The shares of bricks and mortar retailers Speciality Fashion and Kathmandu have climbed 60 per cent and 43 per cent in the past three months. Who wants a 7 per cent dividend yield from a bank when this type of return is on offer?
Both these stocks delivered earnings surprises indicating there is still a lot of life in their clothing franchises.
But even after the rises, these stocks remain good value. Specialty Fashion for example, trades on an operational earnings multiple of about 3.5 times, compared with the Small Cap market average of 8 times.
This is in stark contrast to the expensive Big Cap stocks, which have delivered big returns because of their high dividend yields.
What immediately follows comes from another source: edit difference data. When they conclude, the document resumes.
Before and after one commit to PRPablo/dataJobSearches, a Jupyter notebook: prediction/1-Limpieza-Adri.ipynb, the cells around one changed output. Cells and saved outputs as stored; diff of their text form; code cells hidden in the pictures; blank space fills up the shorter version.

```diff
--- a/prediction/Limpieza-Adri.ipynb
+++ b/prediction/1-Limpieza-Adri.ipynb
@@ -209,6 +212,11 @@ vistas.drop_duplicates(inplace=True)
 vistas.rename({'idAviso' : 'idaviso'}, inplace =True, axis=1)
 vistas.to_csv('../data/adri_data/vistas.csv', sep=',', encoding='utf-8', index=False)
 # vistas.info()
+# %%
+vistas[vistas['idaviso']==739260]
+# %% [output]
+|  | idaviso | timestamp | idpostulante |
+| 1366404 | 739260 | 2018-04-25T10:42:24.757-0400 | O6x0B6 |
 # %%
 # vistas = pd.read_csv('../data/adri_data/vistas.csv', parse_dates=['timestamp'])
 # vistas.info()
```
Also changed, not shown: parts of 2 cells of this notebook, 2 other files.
As interest rates go lower, investors are dumping their term deposits and purchasing the banks and Telstra which have dividend yields of about 7 per cent, including tax credits.
Whether investors in the big banks and Telstra know it or not, they are in a high risk category, due to the high concentration of the Australian market.
There are 2188 companies listed on the ASX. The biggest 300 by market capitalisation are in the ASX 300 Index. The top 10 in this index represent 54 per cent of the total market cap!
Over half of the index’s return last year came from three of the four banks, Telstra and the pharmaceutical company CSL, as investors hunted for the perceived safety of dividends.
But because these dividend spewing giants are trading at record levels, they are as vulnerable as ever to a sell-off in the event of a hiccup.
On average the big four Australian banks, CBA, ANZ, Westpac and NAB, are trading on just under 2 times their book value. Elsewhere in the world banks are trading at a discount to their book value. Telstra is trading on a PE of about 15 times, compared to its rating of 11 times less than 12 months ago.
Moreover, these companies have very little, if any, forecast earnings growth.
It is always important to remember that it is the movement of share prices, not the dividends paid, which dictates the returns investors make, over any period of time.
From 2000 to 2012, the return from Telstra’s dividends was 73 per cent, but its price return was -47 per cent. It delivered a measly total return of 26 per cent over this whole period.
Companies only grow when profits are reinvested, and when a company’s sole objective is to maintain a high dividend yield, it doesn’t augur well for long-term value.
Compare Telstra’s return with the gold producer, Newcrest Mining. The miner delivered an average annual dividend yield of 0.78 per cent between 2000 and 2012 with the annual dividend increasing from 5 cents in 2000 to 35 cents in 2012.
An investor that bought Newcrest in 2000 would have achieved a total return of 406 per cent in 2012, comprising a 363 per cent price return and a 43 per cent dividend return.
Let’s put the banks under the microscope.
It is common knowledge that credit growth for housing is very low as people concentrate on reducing their debt, and increasing their savings in the wake of the financial crisis.
At the corporate end this is also occurring and companies are not only paying off their debt but they are cutting spending. For example, mining companies are pulling big projects.
The banks are getting less profitable for a number of reasons. Prior to the financial crisis the Commonwealth Bank’s return on equity was 21 per cent, whereas today it is 19 per cent.
In the competition for funds, banks are increasing their rates for term deposits, eroding their margins. More important is the increasing liquid or readily sold capital, like cash, that banks have to own just to stay in business.
Because of more stringent regulations, banks are now required to hold 10 per cent of Tier 1 capital. When you subtract a bank’s liabilities (the amount it owes) from its assets, Tier 1 capital is the amount of residual core equity that can deal with adverse scenarios, like a run of loan defaults.
Doing this makes banks much stronger, but it also makes it harder for them to grow. These days all their excess capital is going to pay investors’ dividends in order to prop up their share prices.
The banks and Telstra might keep chugging along, but Radar knows that they won’t deliver the kinds of returns that can pay the big bills in the future. It’s the small caps of this world like Specialty Fashion and Kathmandu that will do that.